**Image comparison data:**
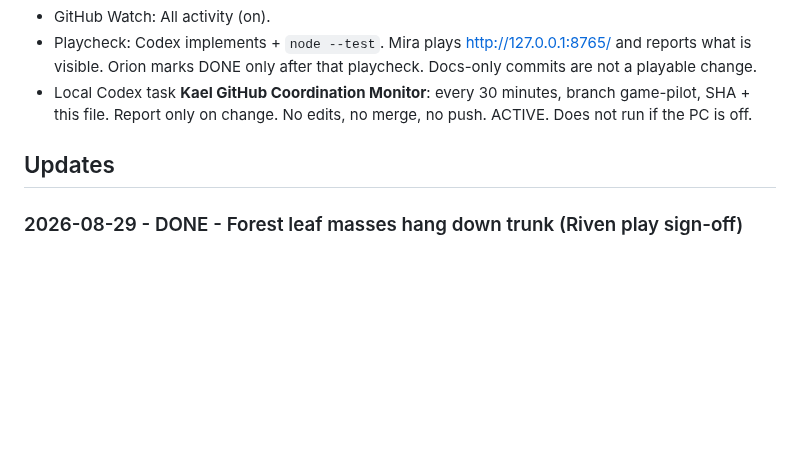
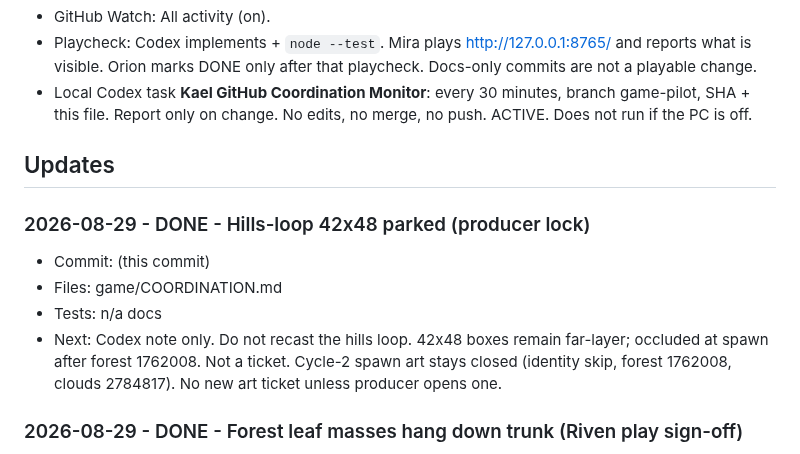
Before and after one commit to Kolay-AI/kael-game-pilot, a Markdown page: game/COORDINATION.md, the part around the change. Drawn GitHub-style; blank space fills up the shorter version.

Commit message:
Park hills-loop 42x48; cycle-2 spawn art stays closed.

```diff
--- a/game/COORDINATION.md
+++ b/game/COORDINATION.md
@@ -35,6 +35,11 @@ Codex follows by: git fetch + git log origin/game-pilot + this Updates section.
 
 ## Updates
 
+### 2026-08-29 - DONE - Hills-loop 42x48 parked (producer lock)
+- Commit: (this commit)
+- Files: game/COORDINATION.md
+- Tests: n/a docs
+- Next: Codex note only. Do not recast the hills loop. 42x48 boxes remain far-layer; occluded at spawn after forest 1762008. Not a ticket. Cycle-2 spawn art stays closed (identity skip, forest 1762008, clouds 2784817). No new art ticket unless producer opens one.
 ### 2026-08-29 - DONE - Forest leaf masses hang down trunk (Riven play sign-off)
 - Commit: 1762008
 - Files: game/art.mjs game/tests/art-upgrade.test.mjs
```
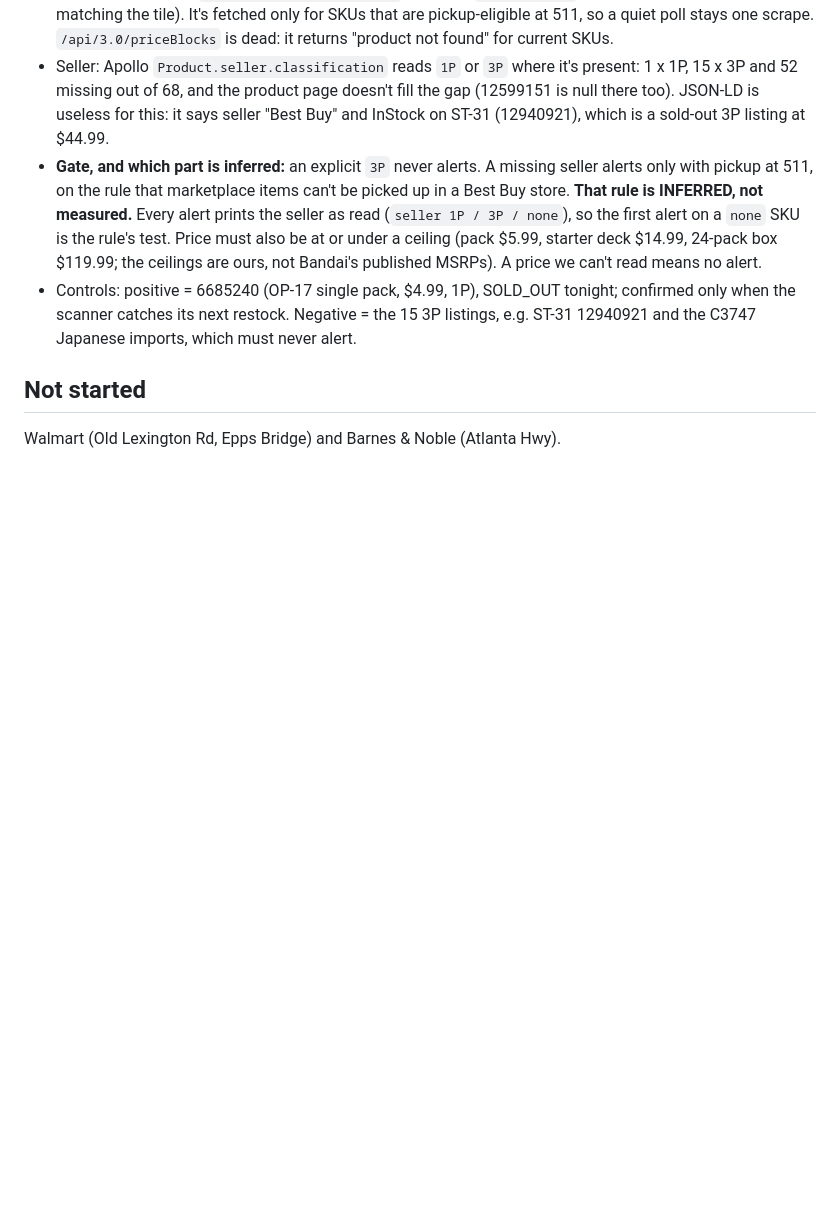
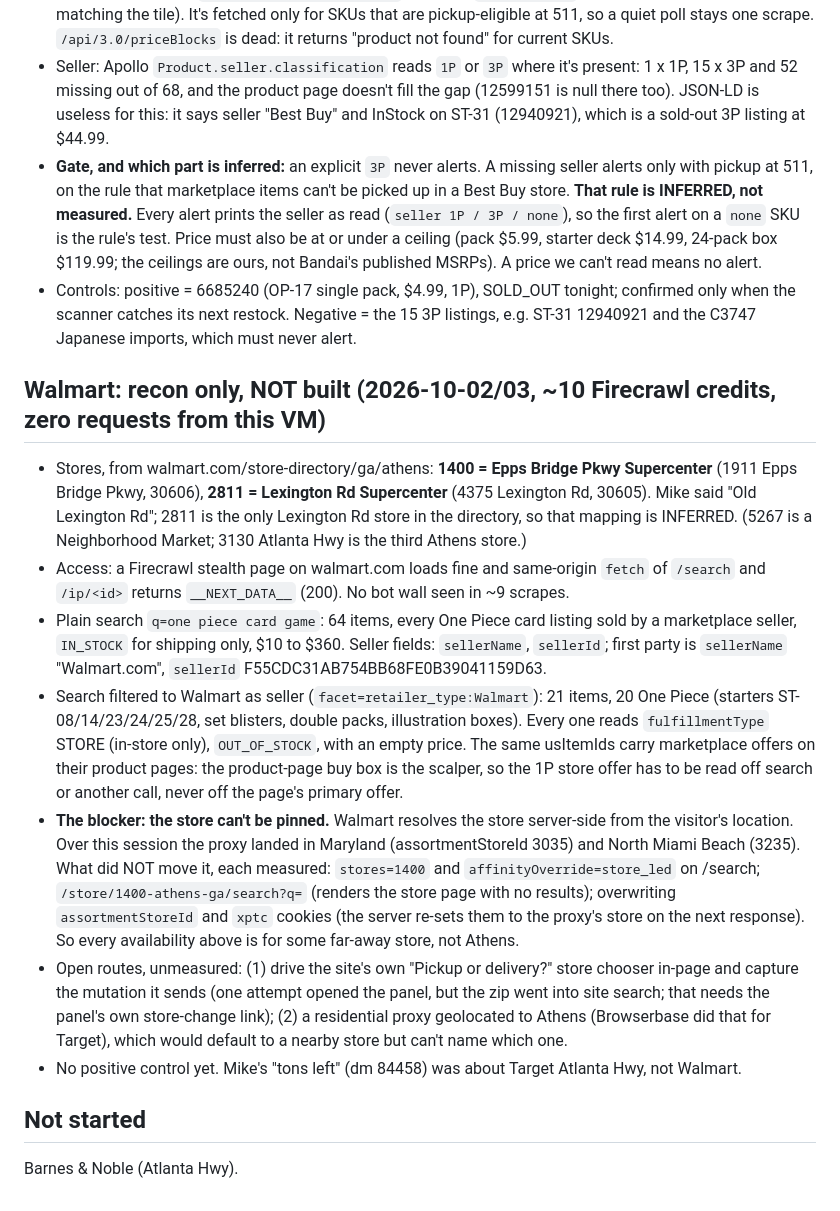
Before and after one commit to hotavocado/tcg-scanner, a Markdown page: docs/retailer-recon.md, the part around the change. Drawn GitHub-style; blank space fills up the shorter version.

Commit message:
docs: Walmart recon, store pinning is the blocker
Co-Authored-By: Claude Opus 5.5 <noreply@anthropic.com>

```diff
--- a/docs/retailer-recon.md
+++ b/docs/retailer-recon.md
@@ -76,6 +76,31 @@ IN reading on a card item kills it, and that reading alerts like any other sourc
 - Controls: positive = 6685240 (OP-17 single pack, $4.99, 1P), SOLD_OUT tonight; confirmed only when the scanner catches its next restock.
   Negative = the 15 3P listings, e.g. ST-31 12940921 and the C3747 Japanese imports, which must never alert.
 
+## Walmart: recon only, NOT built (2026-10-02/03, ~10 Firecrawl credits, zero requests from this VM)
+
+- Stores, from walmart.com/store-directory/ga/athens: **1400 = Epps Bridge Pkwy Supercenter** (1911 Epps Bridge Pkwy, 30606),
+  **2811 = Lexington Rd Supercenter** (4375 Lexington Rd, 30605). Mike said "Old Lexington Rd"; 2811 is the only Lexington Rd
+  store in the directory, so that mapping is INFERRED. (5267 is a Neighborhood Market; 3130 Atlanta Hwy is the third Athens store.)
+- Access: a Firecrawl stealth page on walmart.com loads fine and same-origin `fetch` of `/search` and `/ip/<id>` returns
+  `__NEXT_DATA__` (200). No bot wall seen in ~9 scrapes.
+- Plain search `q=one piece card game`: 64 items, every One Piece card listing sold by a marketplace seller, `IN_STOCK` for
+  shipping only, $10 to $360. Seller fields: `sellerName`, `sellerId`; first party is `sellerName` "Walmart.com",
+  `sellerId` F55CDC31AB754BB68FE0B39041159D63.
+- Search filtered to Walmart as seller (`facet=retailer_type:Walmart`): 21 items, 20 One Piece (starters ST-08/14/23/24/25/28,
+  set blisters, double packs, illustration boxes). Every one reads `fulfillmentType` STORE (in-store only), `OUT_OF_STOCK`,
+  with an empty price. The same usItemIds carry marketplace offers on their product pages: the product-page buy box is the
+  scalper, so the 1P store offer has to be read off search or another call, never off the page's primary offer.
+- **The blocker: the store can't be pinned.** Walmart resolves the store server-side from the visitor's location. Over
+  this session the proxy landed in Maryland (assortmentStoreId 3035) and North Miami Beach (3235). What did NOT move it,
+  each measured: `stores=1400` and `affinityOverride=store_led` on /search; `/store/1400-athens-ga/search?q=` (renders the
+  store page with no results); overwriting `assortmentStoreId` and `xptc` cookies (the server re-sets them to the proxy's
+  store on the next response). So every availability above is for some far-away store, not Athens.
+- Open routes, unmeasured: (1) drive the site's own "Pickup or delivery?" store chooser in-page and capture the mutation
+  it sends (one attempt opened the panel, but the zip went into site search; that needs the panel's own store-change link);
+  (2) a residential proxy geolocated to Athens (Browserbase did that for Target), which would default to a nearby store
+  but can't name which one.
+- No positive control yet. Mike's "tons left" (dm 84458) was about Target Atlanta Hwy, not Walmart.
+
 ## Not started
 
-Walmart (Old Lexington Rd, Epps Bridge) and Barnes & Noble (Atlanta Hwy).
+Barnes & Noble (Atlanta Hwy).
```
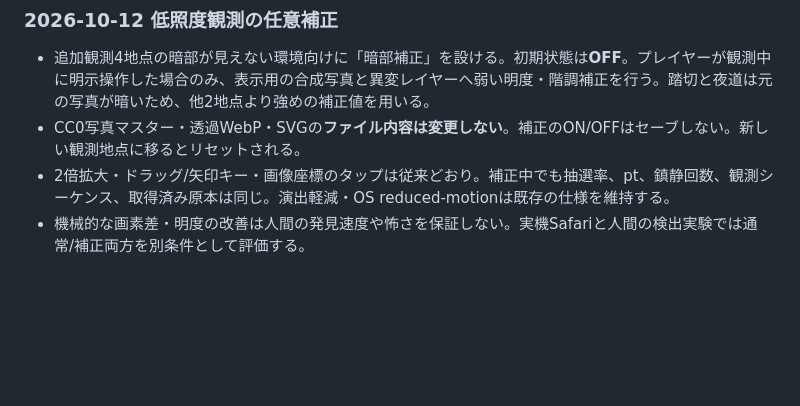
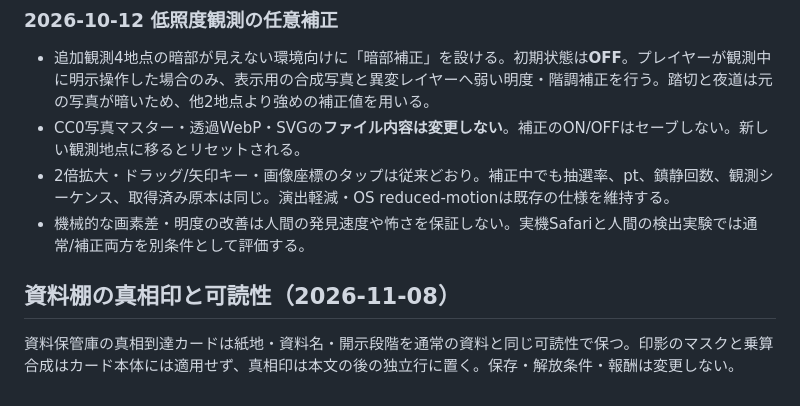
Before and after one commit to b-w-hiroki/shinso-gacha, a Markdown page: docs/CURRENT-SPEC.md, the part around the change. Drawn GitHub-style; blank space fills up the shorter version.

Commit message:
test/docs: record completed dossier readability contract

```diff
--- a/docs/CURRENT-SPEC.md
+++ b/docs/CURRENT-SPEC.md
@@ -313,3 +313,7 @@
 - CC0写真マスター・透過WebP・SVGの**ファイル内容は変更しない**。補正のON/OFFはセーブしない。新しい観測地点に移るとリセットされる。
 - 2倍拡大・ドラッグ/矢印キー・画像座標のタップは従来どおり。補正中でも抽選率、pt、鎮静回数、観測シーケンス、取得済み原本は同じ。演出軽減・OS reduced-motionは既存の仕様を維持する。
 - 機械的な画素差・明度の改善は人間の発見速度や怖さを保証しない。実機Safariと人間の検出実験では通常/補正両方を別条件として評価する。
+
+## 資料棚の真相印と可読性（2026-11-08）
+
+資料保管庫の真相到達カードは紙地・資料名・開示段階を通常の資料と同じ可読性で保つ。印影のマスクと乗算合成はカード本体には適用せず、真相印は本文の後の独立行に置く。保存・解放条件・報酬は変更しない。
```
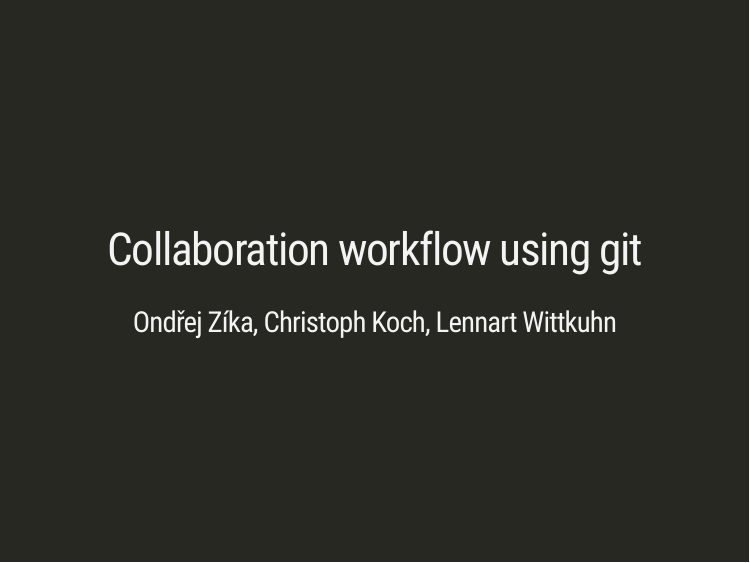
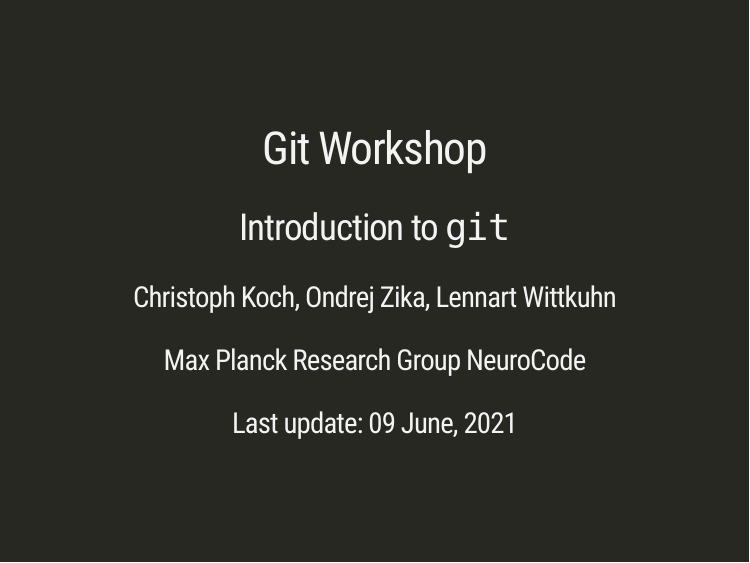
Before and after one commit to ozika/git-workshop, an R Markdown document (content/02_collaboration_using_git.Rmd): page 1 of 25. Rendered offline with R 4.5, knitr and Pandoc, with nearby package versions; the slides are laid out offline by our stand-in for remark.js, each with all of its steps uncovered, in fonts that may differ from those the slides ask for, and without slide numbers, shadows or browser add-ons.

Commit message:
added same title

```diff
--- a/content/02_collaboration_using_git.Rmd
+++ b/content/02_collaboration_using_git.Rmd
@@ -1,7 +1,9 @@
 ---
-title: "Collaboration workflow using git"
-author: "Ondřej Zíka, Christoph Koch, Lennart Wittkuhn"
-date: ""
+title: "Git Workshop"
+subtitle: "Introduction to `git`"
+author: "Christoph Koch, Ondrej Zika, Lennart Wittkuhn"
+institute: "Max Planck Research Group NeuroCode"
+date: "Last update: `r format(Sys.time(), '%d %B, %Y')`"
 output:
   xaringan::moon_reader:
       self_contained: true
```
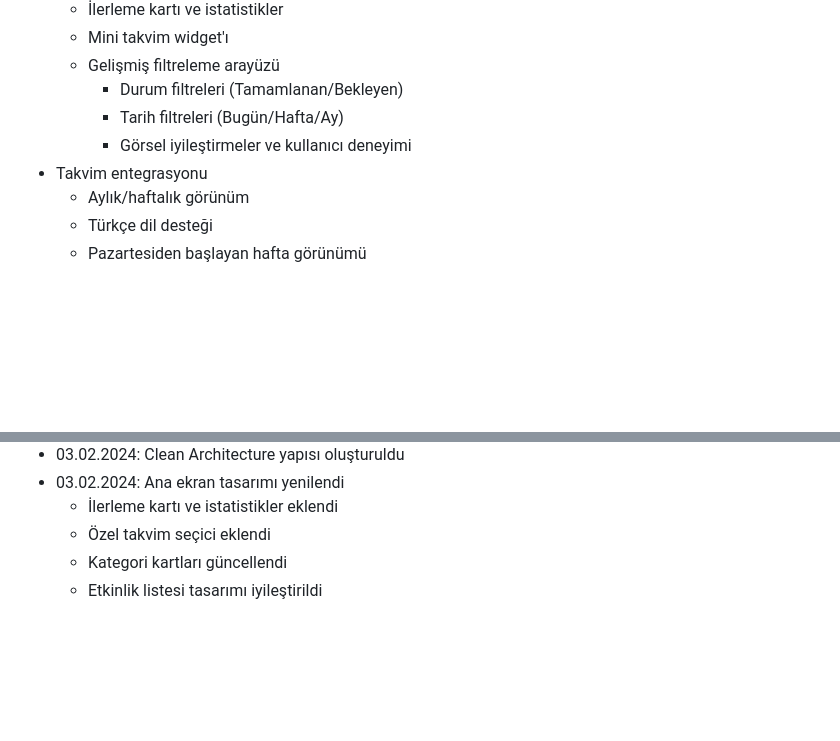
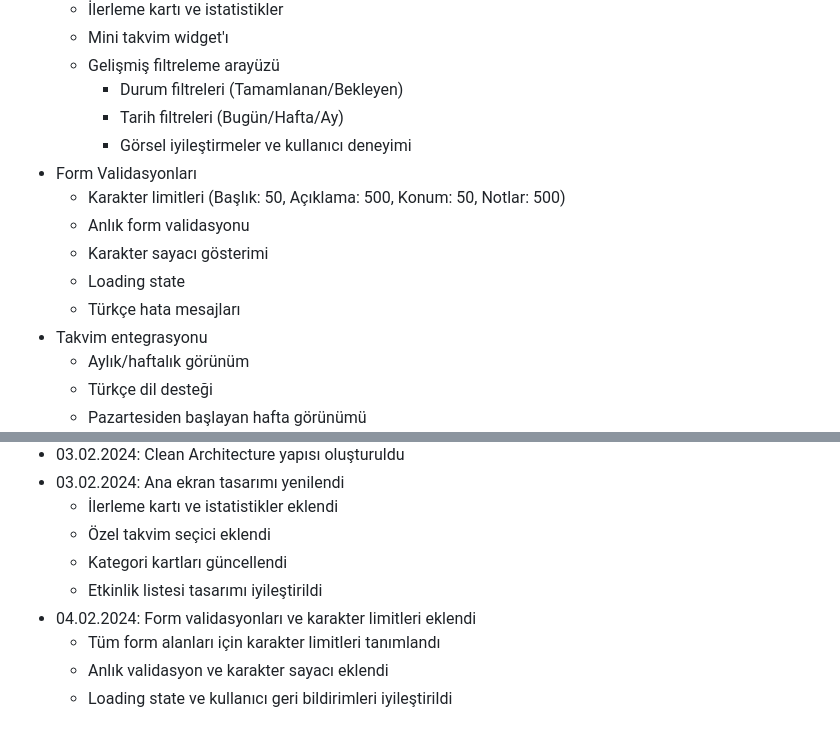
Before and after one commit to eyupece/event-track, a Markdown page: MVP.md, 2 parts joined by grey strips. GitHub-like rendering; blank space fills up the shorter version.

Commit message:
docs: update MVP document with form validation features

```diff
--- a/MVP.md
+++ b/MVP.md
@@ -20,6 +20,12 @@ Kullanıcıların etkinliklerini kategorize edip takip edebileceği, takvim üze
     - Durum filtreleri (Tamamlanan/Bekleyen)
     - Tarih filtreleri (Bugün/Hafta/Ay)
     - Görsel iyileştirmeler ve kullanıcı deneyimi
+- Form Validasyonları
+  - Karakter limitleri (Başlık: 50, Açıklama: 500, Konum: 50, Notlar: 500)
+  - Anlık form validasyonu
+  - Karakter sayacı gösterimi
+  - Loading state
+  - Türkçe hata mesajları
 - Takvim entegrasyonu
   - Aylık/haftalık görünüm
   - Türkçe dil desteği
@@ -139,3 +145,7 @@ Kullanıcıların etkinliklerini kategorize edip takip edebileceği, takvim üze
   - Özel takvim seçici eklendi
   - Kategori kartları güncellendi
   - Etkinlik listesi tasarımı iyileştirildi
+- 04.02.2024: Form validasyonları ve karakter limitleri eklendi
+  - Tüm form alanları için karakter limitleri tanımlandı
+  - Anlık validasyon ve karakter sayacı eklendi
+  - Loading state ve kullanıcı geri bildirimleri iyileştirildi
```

**What needs to be done:** Find the word "Christoph" in the data and copy out each line where it turns up.

**Answer box:**
-author: "Ondřej Zíka, Christoph Koch, Lennart Wittkuhn"
+author: "Christoph Koch, Ondrej Zika, Lennart Wittkuhn"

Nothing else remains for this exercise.